I never thought the day would come when I’d throw in the towel in favor of blasting music on my iPhone instead of tuning to a radio station. Recently though, I bought myself an auxiliary cable for my car so I could bypass the radio and listen to something more complex and innovative.
I finally got fed up. Everything I’ve heard recently is bland. Inoffensive. Insubstantial. I hate turning on the radio and hearing samples of good songs clumsily smashed in between a techno beat and unoriginal rap verses about partying and getting women.
Pitbull, I’m looking at you.
I believe that pop music and Top 40 radio is integral to our culture, but the people behind it—the artists, the producers, the distributors—need some tough love. I cannot be the only person who never wants to hear another horrible Pitbull remix again. Am I right?
Electronic music producer, Zedd double dips with his phenomenal Clarity album, this time adding four “new” songs. Of course these “new” songs aren’t exactly fresh from the studio, instead being released last year.
Three of them, including Zedd’s remixes of Skrillex & The Doors’, “Breakn’ a Sweat” and Empire of the Sun’s, “Alive” as well as his brand new single with Hayley Williams titled “Stay the Night,” can already be purchased.
The re-release is obviously meant to take advantage of the popularity of the single, “Clarity” which dominates both radio waves and stadiums. If you haven’t picked up the original album, which came out last September, I strongly suggest getting it now.
“Clarity” is the most listenable electronic album to be released over the past year, maybe longer.

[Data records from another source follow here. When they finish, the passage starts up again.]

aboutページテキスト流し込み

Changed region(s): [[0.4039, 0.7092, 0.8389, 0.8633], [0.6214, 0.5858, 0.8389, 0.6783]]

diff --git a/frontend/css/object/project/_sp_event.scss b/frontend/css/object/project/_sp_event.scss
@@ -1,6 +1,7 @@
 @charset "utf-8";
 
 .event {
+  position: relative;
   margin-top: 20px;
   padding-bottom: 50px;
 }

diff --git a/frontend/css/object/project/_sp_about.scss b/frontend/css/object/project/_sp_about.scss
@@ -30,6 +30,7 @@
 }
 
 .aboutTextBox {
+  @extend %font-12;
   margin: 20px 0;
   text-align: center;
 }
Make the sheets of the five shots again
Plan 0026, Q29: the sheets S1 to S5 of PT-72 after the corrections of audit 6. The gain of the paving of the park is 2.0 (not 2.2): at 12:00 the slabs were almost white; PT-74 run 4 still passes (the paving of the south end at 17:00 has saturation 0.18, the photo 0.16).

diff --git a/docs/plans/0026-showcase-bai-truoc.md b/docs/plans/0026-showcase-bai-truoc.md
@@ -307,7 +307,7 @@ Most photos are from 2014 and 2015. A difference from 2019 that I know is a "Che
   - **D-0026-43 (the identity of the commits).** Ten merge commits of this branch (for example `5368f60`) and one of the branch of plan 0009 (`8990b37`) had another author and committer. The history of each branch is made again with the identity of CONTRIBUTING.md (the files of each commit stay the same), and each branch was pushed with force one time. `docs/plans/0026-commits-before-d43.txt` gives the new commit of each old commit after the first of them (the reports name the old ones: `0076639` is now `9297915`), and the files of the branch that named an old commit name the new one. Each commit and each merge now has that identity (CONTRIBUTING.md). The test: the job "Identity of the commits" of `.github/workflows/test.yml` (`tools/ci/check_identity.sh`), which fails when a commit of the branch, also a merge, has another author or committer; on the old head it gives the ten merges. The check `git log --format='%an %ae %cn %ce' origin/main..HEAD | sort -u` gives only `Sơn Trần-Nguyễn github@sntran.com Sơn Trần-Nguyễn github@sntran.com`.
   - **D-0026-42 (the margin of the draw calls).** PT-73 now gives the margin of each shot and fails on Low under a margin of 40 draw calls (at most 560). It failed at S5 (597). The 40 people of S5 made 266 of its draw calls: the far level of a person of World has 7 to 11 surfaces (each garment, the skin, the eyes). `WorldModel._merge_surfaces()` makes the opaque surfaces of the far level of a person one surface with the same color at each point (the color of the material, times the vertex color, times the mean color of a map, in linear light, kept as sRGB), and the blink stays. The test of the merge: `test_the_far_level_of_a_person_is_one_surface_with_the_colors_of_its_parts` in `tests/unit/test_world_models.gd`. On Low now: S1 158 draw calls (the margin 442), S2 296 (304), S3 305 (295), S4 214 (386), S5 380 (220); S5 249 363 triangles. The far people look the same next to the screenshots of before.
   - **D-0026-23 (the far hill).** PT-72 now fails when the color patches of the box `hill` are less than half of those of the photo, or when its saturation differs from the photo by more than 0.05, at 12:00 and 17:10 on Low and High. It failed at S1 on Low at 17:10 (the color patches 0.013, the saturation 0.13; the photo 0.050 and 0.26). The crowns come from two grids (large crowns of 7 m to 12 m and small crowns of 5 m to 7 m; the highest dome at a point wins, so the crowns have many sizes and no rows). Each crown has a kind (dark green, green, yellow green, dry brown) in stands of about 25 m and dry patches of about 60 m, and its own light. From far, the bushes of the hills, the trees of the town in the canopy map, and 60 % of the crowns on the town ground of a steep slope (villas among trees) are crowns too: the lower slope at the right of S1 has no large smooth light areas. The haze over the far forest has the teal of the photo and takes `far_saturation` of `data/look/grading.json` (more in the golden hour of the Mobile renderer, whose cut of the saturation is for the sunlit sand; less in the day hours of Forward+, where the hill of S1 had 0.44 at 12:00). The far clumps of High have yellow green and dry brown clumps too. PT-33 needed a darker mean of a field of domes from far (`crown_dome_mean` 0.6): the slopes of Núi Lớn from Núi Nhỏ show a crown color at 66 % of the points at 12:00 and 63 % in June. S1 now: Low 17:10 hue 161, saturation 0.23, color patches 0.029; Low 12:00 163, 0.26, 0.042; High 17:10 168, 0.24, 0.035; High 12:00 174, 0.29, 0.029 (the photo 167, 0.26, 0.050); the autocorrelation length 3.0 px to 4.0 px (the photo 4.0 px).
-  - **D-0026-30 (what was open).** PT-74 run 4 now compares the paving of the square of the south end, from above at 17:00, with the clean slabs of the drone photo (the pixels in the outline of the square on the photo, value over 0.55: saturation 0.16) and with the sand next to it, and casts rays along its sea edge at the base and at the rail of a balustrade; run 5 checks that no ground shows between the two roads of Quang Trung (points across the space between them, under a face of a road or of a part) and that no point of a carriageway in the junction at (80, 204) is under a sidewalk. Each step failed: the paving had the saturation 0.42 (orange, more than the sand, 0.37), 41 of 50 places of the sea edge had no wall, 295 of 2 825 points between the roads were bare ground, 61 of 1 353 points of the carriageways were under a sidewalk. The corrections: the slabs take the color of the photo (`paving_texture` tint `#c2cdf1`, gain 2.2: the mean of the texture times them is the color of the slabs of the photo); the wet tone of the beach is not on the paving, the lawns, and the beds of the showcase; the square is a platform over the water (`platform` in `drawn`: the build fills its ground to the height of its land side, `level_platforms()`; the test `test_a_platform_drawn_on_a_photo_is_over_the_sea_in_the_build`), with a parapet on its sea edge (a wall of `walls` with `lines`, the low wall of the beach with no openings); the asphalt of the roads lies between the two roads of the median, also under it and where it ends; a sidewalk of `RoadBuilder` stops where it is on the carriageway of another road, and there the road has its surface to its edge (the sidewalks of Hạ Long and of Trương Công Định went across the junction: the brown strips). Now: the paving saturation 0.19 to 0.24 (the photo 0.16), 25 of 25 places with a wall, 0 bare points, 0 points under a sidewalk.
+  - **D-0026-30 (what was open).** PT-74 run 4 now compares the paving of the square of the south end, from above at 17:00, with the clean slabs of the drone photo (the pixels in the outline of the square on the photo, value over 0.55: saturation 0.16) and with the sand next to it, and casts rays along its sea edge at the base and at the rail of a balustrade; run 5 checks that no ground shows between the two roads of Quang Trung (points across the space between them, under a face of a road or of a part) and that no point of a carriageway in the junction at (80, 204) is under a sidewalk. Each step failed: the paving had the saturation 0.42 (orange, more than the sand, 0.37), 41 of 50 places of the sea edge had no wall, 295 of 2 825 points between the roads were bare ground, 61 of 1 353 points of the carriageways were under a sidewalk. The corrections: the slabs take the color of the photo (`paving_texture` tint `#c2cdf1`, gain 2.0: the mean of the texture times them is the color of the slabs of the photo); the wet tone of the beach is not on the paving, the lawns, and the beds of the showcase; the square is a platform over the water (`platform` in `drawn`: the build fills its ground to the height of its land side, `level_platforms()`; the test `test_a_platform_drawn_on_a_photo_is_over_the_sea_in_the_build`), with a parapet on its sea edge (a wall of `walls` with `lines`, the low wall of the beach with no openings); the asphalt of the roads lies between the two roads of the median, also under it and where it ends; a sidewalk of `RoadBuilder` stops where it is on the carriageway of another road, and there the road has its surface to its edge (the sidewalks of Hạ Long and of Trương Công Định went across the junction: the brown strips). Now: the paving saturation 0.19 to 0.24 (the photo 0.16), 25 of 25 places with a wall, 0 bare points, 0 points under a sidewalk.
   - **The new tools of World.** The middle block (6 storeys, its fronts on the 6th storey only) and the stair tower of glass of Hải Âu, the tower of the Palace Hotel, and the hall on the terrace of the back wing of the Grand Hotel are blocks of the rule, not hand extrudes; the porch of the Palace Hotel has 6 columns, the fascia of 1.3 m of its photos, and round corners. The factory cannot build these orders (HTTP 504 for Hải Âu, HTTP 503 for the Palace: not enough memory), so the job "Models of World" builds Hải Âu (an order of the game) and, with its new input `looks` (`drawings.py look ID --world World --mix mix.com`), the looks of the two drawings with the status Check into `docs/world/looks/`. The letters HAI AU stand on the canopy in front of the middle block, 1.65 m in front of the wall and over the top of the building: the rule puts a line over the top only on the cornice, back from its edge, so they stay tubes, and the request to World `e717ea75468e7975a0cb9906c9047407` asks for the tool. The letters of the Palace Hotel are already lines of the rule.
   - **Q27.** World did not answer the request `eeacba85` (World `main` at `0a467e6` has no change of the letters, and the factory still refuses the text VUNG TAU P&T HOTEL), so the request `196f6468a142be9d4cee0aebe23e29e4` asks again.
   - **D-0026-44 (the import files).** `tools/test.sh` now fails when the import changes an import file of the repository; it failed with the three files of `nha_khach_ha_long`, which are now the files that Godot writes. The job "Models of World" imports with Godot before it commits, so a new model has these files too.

The album boasts a healthy combination of vintage Zedd, employing hard-hitting electro house beats, breakdowns, and drops that made him originally known in the Electronic Dance Music community. This time around however, he also explores with a sound likened to pop, using catchy vocals that are easy to sing along to.
No album is complete without a list of guest artists, including: Ellie Goulding, Ryan Tedder and Matthew Koma, to name a few. I recommend all tracks on this album.
If you missed ‘Clarity’ the first time around, do not, under any circumstances, pass up this enhanced re-release.